Your goal: Go through the data and copy each line where the string "output" appears.

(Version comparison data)
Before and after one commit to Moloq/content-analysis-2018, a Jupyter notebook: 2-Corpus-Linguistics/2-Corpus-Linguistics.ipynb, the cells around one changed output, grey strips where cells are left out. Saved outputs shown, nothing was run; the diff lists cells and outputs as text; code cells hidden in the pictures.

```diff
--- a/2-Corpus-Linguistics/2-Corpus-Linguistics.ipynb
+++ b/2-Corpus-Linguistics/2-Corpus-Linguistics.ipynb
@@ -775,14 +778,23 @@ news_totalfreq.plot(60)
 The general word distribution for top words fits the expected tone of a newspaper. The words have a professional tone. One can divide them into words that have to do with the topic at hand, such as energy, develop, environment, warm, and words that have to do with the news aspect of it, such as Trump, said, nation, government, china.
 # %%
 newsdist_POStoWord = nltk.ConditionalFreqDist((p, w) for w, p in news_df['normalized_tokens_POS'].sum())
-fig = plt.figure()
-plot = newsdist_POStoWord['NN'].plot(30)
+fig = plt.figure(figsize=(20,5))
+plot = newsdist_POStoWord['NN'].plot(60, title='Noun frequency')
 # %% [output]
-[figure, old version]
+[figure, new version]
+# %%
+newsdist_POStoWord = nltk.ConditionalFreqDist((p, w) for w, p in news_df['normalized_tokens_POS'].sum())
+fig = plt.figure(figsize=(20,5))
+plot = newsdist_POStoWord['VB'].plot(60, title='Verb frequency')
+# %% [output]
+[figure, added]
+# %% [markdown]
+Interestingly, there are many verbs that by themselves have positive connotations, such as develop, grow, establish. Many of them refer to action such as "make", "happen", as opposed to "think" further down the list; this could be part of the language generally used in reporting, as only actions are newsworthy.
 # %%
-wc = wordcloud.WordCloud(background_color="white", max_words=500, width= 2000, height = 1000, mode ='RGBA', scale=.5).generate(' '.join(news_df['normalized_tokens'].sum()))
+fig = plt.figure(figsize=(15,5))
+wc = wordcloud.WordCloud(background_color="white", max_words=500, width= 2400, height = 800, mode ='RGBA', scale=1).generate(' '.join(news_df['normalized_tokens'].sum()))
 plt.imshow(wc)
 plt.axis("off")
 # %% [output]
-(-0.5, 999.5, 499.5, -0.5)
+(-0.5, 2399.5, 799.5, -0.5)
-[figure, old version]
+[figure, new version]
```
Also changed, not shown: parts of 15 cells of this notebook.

Task result:
Before and after one commit to Moloq/content-analysis-2018, a Jupyter notebook: 2-Corpus-Linguistics/2-Corpus-Linguistics.ipynb, the cells around one changed output, grey strips where cells are left out. Saved outputs shown, nothing was run; the diff lists cells and outputs as text; code cells hidden in the pictures.
 # %% [output]
+# %% [output]
 # %% [output]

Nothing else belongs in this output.